Capturing invisibility: child welfare social worker's interventions and assessment planning in presentations of fetal alcohol spectrum disorder(s)

William C. Curran (INDI, Concordia University, Montreal, Canada)
Matt C. Danbrook (Department of Psychology, McGill University, Montreal, Canada)

Advances in Dual Diagnosis

ISSN: 1757-0972

Article publication date: 17 March 2023

Issue publication date: 25 April 2023




Child welfare services (CWSs) globally continue to absorb high rates of children living with or suspected of fetal alcohol spectrum disorder (FASD). Such high prevalence rates render CWS with major ethical and moral dilemmas of meeting complex needs. Currently, many jurisdictions are challenged by diagnostic capacity and cost implications of formal FASD diagnosis. This paper aims to recommend a screening protocol to address management gap between FASD initial presentation and formal diagnosis.


This is a follow-up paper from a grounded-theory study of a sample (N = 18) of child welfare social workers (CWSWs), allied health professionals and foster parents.
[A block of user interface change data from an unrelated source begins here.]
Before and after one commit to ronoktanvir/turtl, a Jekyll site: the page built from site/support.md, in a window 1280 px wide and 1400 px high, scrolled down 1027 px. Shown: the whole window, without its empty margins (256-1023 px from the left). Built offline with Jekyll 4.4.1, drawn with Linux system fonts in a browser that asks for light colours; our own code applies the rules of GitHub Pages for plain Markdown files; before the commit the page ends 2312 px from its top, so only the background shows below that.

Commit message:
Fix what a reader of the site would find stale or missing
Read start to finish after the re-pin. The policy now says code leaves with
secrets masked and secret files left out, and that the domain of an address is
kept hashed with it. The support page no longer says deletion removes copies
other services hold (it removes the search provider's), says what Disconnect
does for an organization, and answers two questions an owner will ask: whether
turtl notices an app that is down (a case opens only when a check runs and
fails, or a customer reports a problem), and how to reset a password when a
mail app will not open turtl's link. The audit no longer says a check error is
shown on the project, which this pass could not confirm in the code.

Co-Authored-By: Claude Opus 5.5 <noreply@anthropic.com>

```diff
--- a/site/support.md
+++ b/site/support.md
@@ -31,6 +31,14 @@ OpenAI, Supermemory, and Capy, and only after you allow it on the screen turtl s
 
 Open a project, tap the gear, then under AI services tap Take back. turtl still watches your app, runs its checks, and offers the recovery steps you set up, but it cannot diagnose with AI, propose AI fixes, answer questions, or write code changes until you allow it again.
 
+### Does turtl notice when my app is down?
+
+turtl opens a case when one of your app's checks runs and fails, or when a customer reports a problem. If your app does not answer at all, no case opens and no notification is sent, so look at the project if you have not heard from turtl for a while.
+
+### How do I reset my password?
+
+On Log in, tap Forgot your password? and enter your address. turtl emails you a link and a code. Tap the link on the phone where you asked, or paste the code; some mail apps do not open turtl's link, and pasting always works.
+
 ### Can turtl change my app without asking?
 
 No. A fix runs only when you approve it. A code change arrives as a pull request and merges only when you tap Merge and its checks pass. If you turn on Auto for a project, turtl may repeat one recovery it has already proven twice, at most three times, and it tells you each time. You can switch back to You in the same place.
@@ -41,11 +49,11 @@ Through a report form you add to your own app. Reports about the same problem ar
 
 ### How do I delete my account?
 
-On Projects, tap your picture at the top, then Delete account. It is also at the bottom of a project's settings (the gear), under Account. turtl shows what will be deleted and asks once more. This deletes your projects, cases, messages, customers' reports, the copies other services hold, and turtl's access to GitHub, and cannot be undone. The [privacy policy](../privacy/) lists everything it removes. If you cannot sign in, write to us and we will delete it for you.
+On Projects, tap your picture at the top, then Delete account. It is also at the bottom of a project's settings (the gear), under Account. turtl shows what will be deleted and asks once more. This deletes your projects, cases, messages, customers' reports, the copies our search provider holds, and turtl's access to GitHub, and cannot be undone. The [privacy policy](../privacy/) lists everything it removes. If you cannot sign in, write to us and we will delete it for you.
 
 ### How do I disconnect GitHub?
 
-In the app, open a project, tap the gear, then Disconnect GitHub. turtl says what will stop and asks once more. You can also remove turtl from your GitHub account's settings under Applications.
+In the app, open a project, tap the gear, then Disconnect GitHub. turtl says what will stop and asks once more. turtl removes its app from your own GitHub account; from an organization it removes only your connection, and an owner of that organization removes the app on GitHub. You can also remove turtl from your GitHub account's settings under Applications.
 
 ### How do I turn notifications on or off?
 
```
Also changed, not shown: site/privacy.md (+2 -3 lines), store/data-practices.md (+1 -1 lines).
A stepwise protocol was developed through systematical interpretation of the final data.


The application of a five-step screening protocol would greatly support CWSW in meeting the needs of children with suspected FASD. This CWSWs-led assessment model incorporates a clinical evaluation to exclude neurodevelopmental conditions caused by known genetic disorders, followed by behavioral and neurocognitive psychosocial assessments.

Research limitations/implications

This study had several limitations. Firstly, as a specific social work-based sample, it is not necessarily representative of the wider population of social workers globally due to different cultural responses to FASD in CWSs. The transferability of findings will have to be considered due to cultural variations concerning FASD.

Practical implications

By offering a management and nonlabeling approach, this five-step screening protocol offers a delineated pathway for CWSW and addresses the major professional frustrations while seeking to plan safe care for a child suspected of having FASD.

Social implications

The research offers a pragmatic low-cost to society to alleviate the mounting social and monetary implications of FASD. A large percentage of children impacted by prenatal alcohol exposure do not qualify under formal clinical diagnostic guidelines. Leaving these children without intervention is problematic. The recommendation of this study addresses this critical gap in services. The primary aim is to alleviate the burden on this cohort of vulnerable children by offering nonlabeling neurodevelopmental screening.


The direct implications of FASD and how it impacts CWS are well documented. However, few studies focus on the critical interface of FASD and the role of CWSW responsible for planning their safe care. This paper offers a novel pragmatic and functional multistep protocol to aid CWSW in this complex area of practice.



This work was supported by a three-year fellowship from Concordia University, Montreal.


Curran, W.C. and Danbrook, M.C. (2023), "Capturing invisibility: child welfare social worker's interventions and assessment planning in presentations of fetal alcohol spectrum disorder(s)", Advances in Dual Diagnosis, Vol. 16 No. 2, pp. 135-148.



Emerald Publishing Limited

Copyright © 2023, Emerald Publishing Limited

Related articles